An official at Donaldson, Lufkin & Jenrette Securities, which is serving as broker for the RTC, declined to discuss the bidding. But he did say the RTC hoped to sign a preliminary sales agreement with one of the bidders by late June and close a deal 30 to 60 days later.
Though Goldman Sachs has been very active in investment banking for mortgage companies, its bid for BancPlus comes as a surprise. Sources were unclear about Goldman's objectives, and the firm declined to comment. If it won the bidding, Goldman could run the mortgage company or resell it, possibly in pieces.
Goldman would not be the first Wall Street firm to express an interest in an RTC mortgage company. Earlier this year, units of Prudential Securities and Cargill Inc., the commodities giant, reached a preliminary agreement to jointly acquire the mortgage unit of Empire of America Realty Credit Corp., Buffalo. That deal is expected to close soon.

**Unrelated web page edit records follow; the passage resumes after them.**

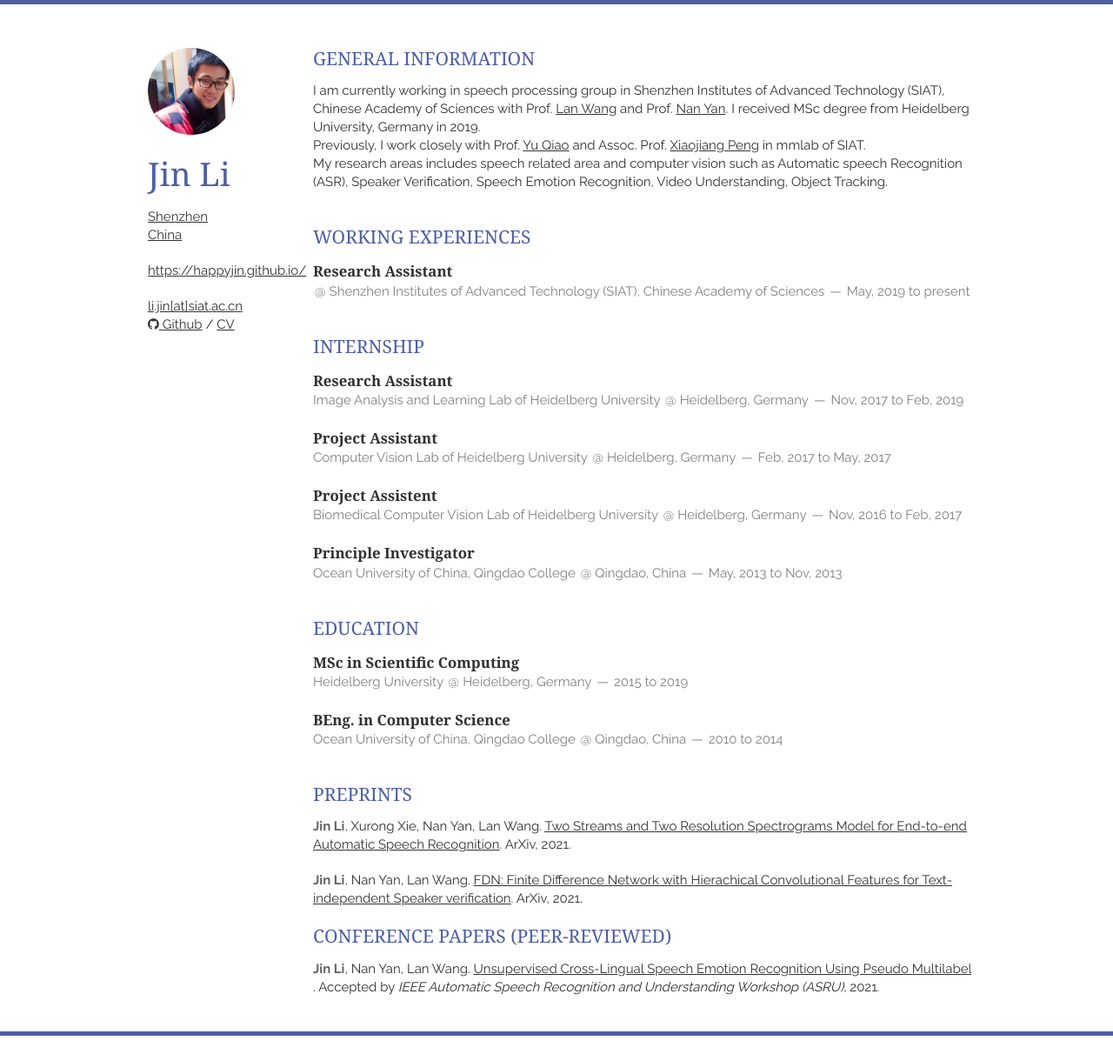
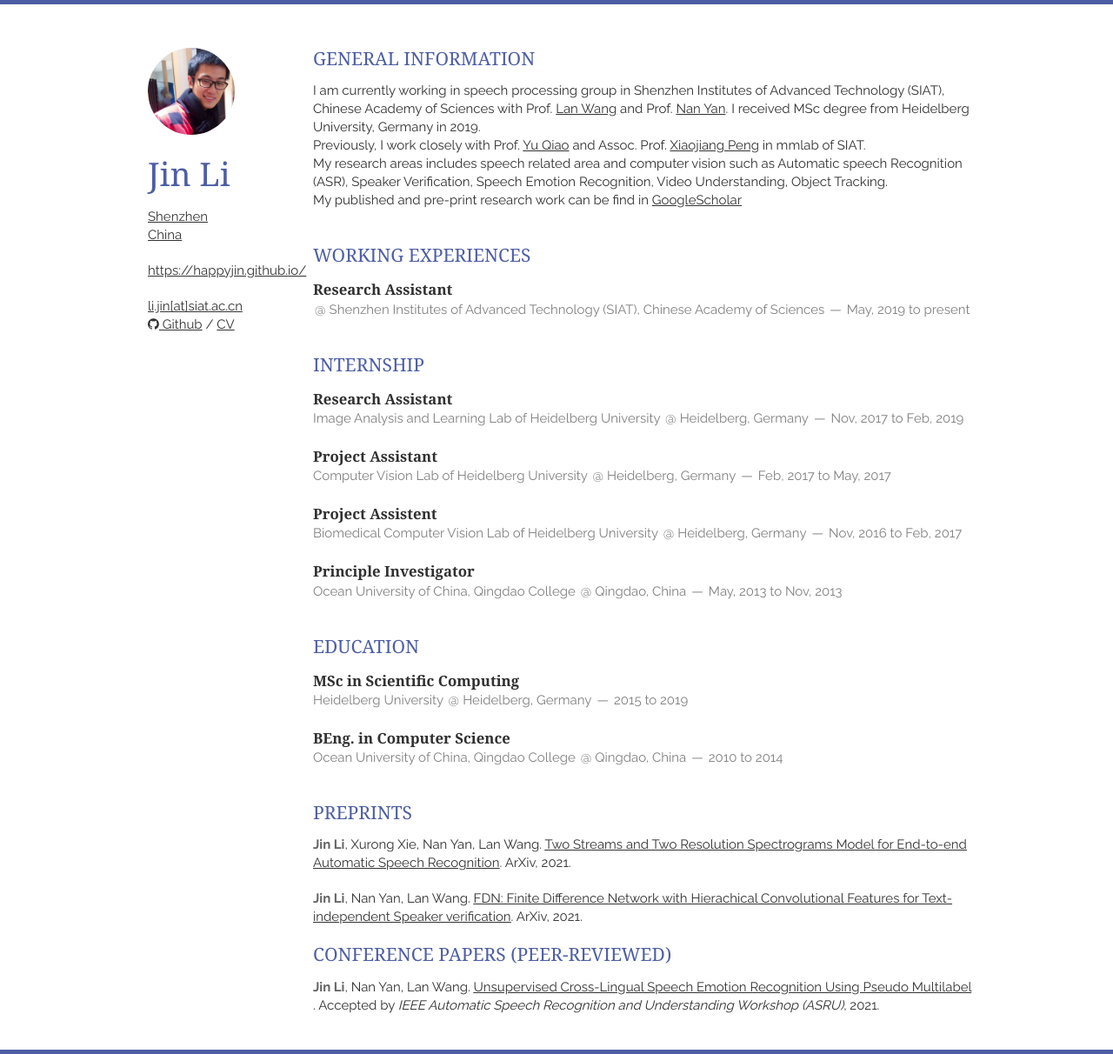
Before and after one commit to happyjin/happyjin.github.io, a Jekyll site: the page built from index.html, in a window 1280 px wide. Shown: the whole page at 87% size. Built offline with Jekyll 4.4.1, drawn with Linux system fonts in a browser that asks for light colours; nearby versions of some CDN libraries; Markdown is read by kramdown in place of the engine named in the settings; the list of posts is cut into pages by our own code; before the commit the page ends 1191 px from its top, so only the background shows below that.

Commit message:
Update research.html

```diff
--- a/_includes/research.html
+++ b/_includes/research.html
@@ -7,6 +7,8 @@ I am currently working in speech processing group in Shenzhen Institutes of Adva
 	    Previously, I work closely with Prof. <a href="https://scholar.google.com/citations?user=gFtI-8QAAAAJ&hl=zh-CN">Yu Qiao</a> and Assoc. Prof. <a href="https://scholar.google.com/citations?hl=zh-CN&user=7oRD67kAAAAJ&view_op=list_works&sortby=pubdate">Xiaojiang Peng</a> in mmlab of SIAT.
 <br>
 My research areas includes speech related area and computer vision such as Automatic speech Recognition (ASR), Speaker Verification, Speech Emotion Recognition, Video Understanding, Object Tracking.
-	</p>
+<br>
+	    My published and pre-print research work can be find in <a hred="https://scholar.google.com/citations?user=WBoT7G4AAAAJ&hl=en">GoogleScholar</a>
+	    </p>
     </article>
 </section>
```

Another bidder for BancPlus, Affiliated Computer, handles data processing for banks and thrifts through arrangements known as "outsourcing." Data processors are thought to be increasingly interested in taking direct stakes in servicing. The bid by Affiliated provides some of the first concrete evidence.
Darwin Deason, chairman and chief executive of Affiliated Computer, confirmed that his company is bidding for BancPlus and is eager to become a servicer.
Carrel and Bomar
Mr. Carrel, the BancPlus CEO, is well regarded in the industry and for more than a year has been seen as a potential buyer. Indeed, some observers say he will probably win. The identities of the other members of his group could not be determined, and Mr. Carrel has declined to discuss the bidding.
Mr. Bomar, the former Sandia Mortgage president, is a Dallas-based mortgage entrepreneur. Sources say he already has amassed the rights to service about about $1 billion of loans, farming out much of the work to Standard Federal Savings Bank, Gaithersburg, Md. Mr. Bomar could not be reached for comment.
Other nonbank players to buy large amounts of servicing rights from the RTC over the past year include United Companies Financial Corp., Baton Rouge, La., and James Tang, a Houston entrepreneur who is reportedly backed by Hong Kong investors.
And the appetites of nonbank players are not limited to RTC assets. In May, for example, a limited partnership that had historically bought mortgage securities bought rights from Dominion Bankshares Corp. in Roanoke, Va., to service $1 billion of loans.